MaxNVM: Maximizing DNN Storage Density and Inference Efficiency with Sparse Encoding and Error Mitigation


Lillian Pentecost, Marco Donato, Brandon Reagen, Udit Gupta, Siming Ma, Gu Wei, and David Brooks. 10/1/2019. “MaxNVM: Maximizing DNN Storage Density and Inference Efficiency with Sparse Encoding and Error Mitigation.” In MICRO '52: Proceedings of the 52nd Annual IEEE/ACM International Symposium on Microarchitecture, Pp. 769–781. Publisher's Version


Deeply embedded applications require low-power, low-cost hardware that fits within stringent area constraints. Deep learning has many potential uses in these domains, but introduces significant inefficiencies stemming from off-chip DRAM accesses of model weights. Ideally, models would fit entirely on-chip. However, even with compression, memory requirements for state-of-the-art mod- els make on-chip inference impractical. Due to increased density, emerging eNVMs are one promising solution. We present MaxNVM, a principled co-design of sparse encodings, protective logic, and fault-prone MLC eNVM technologies (i.e.,RRAM and CTT) to enable highly-efficient DNN inference. We find bit reduction techniques (e.g., clustering and sparse compression) increase weight vulnerability to faults. This limits the capabilities of MLC eNVM. To circumvent this limitation, we improve storage den- sity (i.e., bits-per-cell) with minimal overhead using protective logic. Tradeoffs between density and reliability result in a rich design space. We show that by balancing these techniques, the weights of large networks are able to reasonably fit on-chip.
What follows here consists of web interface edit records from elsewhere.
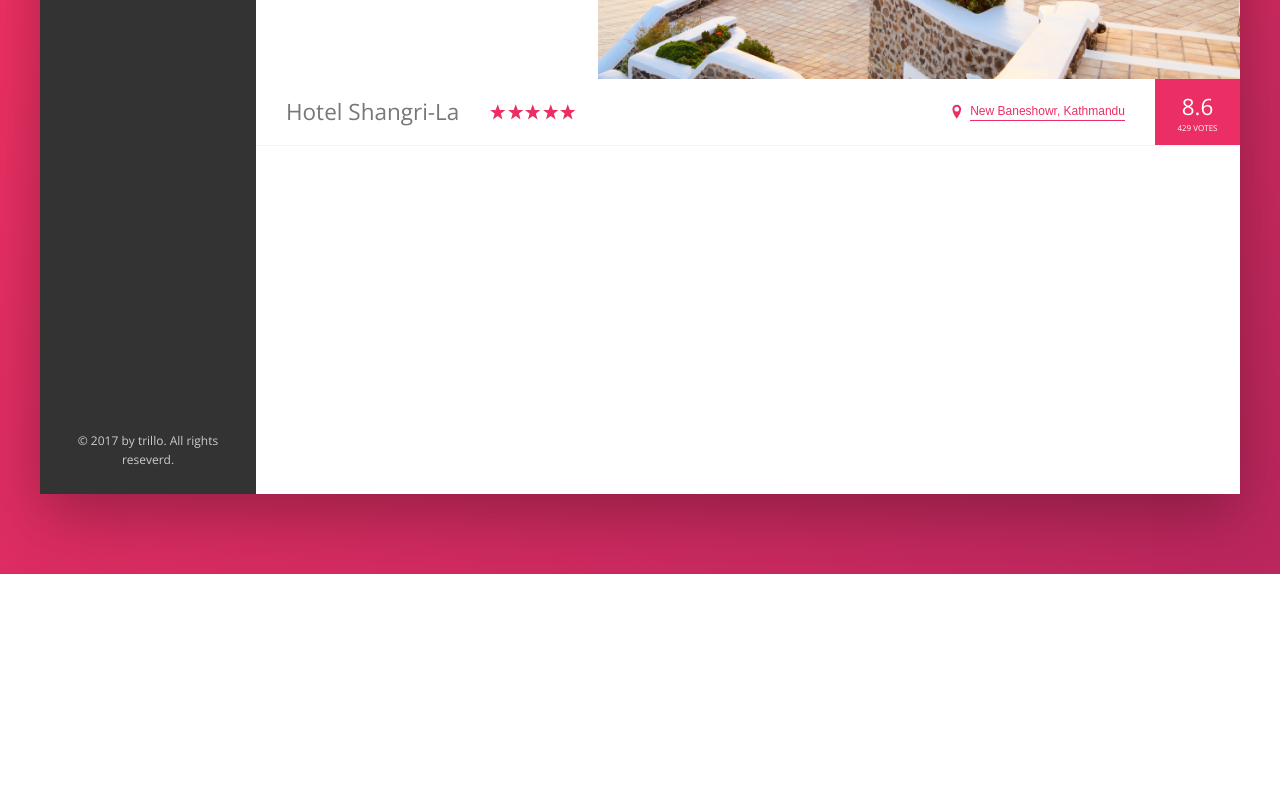
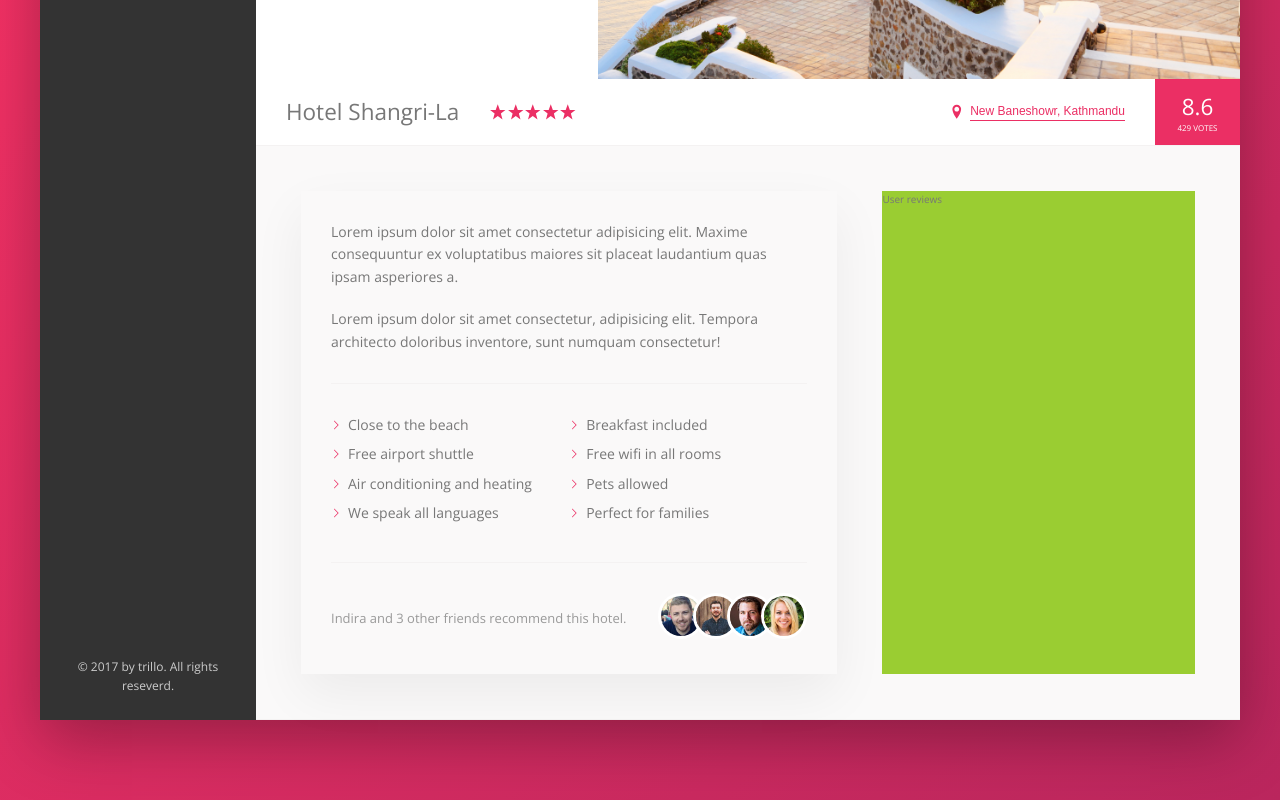
Before and after one commit to rupaklama/css-advanced, a website: page trillo-flex/index.html in a window 1280 px wide. Shown: the part 456-1256 px from the top of the page. Before the commit the page ends 1030 px from the top, so only its background shows below. Drawn offline with nearby package versions, Linux system fonts and the light colour scheme.

Commit message:
description section completed

```diff
--- a/trillo-flex/index.html
+++ b/trillo-flex/index.html
@@ -134,6 +134,44 @@
               <div class="overview__rating-count">429 votes</div>
             </div>
           </div>
+
+          <div class="detail">
+            <div class="description">
+              <p class="paragraph">
+                Lorem ipsum dolor sit amet consectetur adipisicing elit. Maxime consequuntur ex voluptatibus maiores sit
+                placeat laudantium quas ipsam asperiores a.
+              </p>
+
+              <p class="paragraph">
+                Lorem ipsum dolor sit amet consectetur, adipisicing elit. Tempora architecto doloribus inventore, sunt
+                numquam consectetur!
+              </p>
+
+              <ul class="list">
+                <li class="list__item">Close to the beach</li>
+                <li class="list__item">Breakfast included</li>
+                <li class="list__item">Free airport shuttle</li>
+                <li class="list__item">Free wifi in all rooms</li>
+                <li class="list__item">Air conditioning and heating</li>
+                <li class="list__item">Pets allowed</li>
+                <li class="list__item">We speak all languages</li>
+                <li class="list__item">Perfect for families</li>
+              </ul>
+
+              <div class="recommend">
+                <p class="recommend__count">Indira and 3 other friends recommend this hotel.</p>
+
+                <div class="recommend__friends">
+                  <img src="img/user-3.jpg" alt="Friend 1" class="recommend__photo" />
+                  <img src="img/user-4.jpg" alt="Friend 2" class="recommend__photo" />
+                  <img src="img/user-5.jpg" alt="Friend 3" class="recommend__photo" />
+                  <img src="img/user-6.jpg" alt="Friend 4" class="recommend__photo" />
+                </div>
+              </div>
+            </div>
+
+            <div class="user-reviews">User reviews</div>
+          </div>
         </main>
       </div>
     </div>
--- a/trillo-flex/sass/_base.scss
+++ b/trillo-flex/sass/_base.scss
@@ -14,6 +14,9 @@
   --color-grey-dark-3: #999;
 
   --shadow-dark: 0 2rem 6rem rgba(0, 0, 0, 0.3);
+  --shadow-light: 0 2rem 5rem rgba(0, 0, 0, 0.06);
+
+  --line: 1px solid var(--color-grey-light-2);
 }
 
 /* Global Reset */
--- a/trillo-flex/sass/_components.scss
+++ b/trillo-flex/sass/_components.scss
@@ -246,7 +246,7 @@
   // justify-content: space-around;
   align-items: center;
 
-  border-bottom: 1px solid var(--color-grey-light-2);
+  border-bottom: var(--line);
 
   &__heading {
     font-size: 2.25rem;
@@ -258,7 +258,7 @@
 
   &__stars {
     // flex: 1;
-    // note - using margin auto with flexbox to not to take all avilable space
+    // note - using 'margin auto' with flexbox to not to take all available space like with above
     // Take space only needed for Content only, very powerful trick
     margin-right: auto;
 
@@ -350,3 +350,82 @@
     box-shadow: none;
   }
 }
+
+/* Paragraph */
+.paragraph:not(:last-of-type) {
+  // :last-of-type - to select last 'p' element
+  margin-bottom: 2rem;
+}
+
+/* List */
+.list {
+  list-style: none;
+  margin: 3rem 0;
+  padding: 3rem 0;
+  border-top: var(--line);
+  border-bottom: var(--line);
+
+  display: flex;
+  // note - using flex-wrap to build a multi-column list
+  flex-wrap: wrap;
+
+  &__item {
+    flex: 0 0 50%;
+    margin-bottom: 0.7rem;
+  }
+
+  // note - using SVG in css
+  &__item::before {
+    content: "";
+    display: inline-block;
+    height: 1rem;
+    width: 1rem;
+    margin-right: 0.7rem;
+
+    // note - can't color svg icon
+    // background-image: url(../img/chevron-thin-right.svg);
+    // background-size: cover;
+
+    // newer browser - CSS Masks to color SVG icons
+    // CSS Mask defines an area where we can look through the element
+    // and see what is behind that element.
+    background-color: var(--color-primary);
+    // note - this makes an icon transparent to its background
+    -webkit-mask-image: url(../img/chevron-thin-right.svg);
+    mask-image: url(../img/chevron-thin-right.svg);
+
+    // similar to background-size: cover;
+    -webkit-mask-size: cover;
+    mask-size: cover;
+  }
+}
+
+/* Recommend */
+.recommend {
+  font-size: 1.3rem;
+  color: var(--color-grey-dark-3);
+
+  display: flex;
+  align-items: center;
+
+  &__count {
+    margin-right: auto;
+  }
+
+  &__friends {
+  }
+
+  &__photo {
+    // default value for image to be exact same size
+    box-sizing: content-box;
+
+    width: 4rem;
+    height: 4rem;
+    border-radius: 50%;
+    border: 3px solid #fff;
+
+    &:not(:last-child) {
+      margin-right: -1.5rem;
+    }
+  }
+}
--- a/trillo-flex/sass/_layout.scss
+++ b/trillo-flex/sass/_layout.scss
@@ -14,7 +14,7 @@
   font-size: 1.4rem;
   height: 7rem;
   background-color: #fff;
-  border-bottom: 1px solid var(--color-grey-light-2);
+  border-bottom: var(--line);
 
   display: flex;
   justify-content: space-between;
@@ -40,9 +40,28 @@
 .hotel-view {
   background-color: #fff;
 
-  height: 80rem;
-
   // take rest of the available space
   // short for flex-grow
   flex: 1;
 }
+
+.detail {
+  display: flex;
+  padding: 4.5rem;
+  background-color: var(--color-grey-light-1);
+  border-bottom: var(--line);
+}
+
+.description {
+  font-size: 1.4rem;
+
+  box-shadow: var(--shadow-light);
+  padding: 3rem;
+  flex: 0 0 60%;
+  margin-right: 4.5rem;
+}
+
+.user-reviews {
+  background-color: yellowgreen;
+  flex: 1;
+}
```
Also changed, not shown: trillo-flex/css/style.css.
Compared to a naive, single-level-cell eNVM solution, our highly-optimized MLC memory systems reduce weight area by up to 29×. We compare our technique against NVDLA, a state-of-the-art industry-grade CNN accelerator, and demonstrate up to 3.2× reduced power and up to 3.5× reduced energy per ResNet50 inference.
See also: eNVM
Last updated on 04/21/2022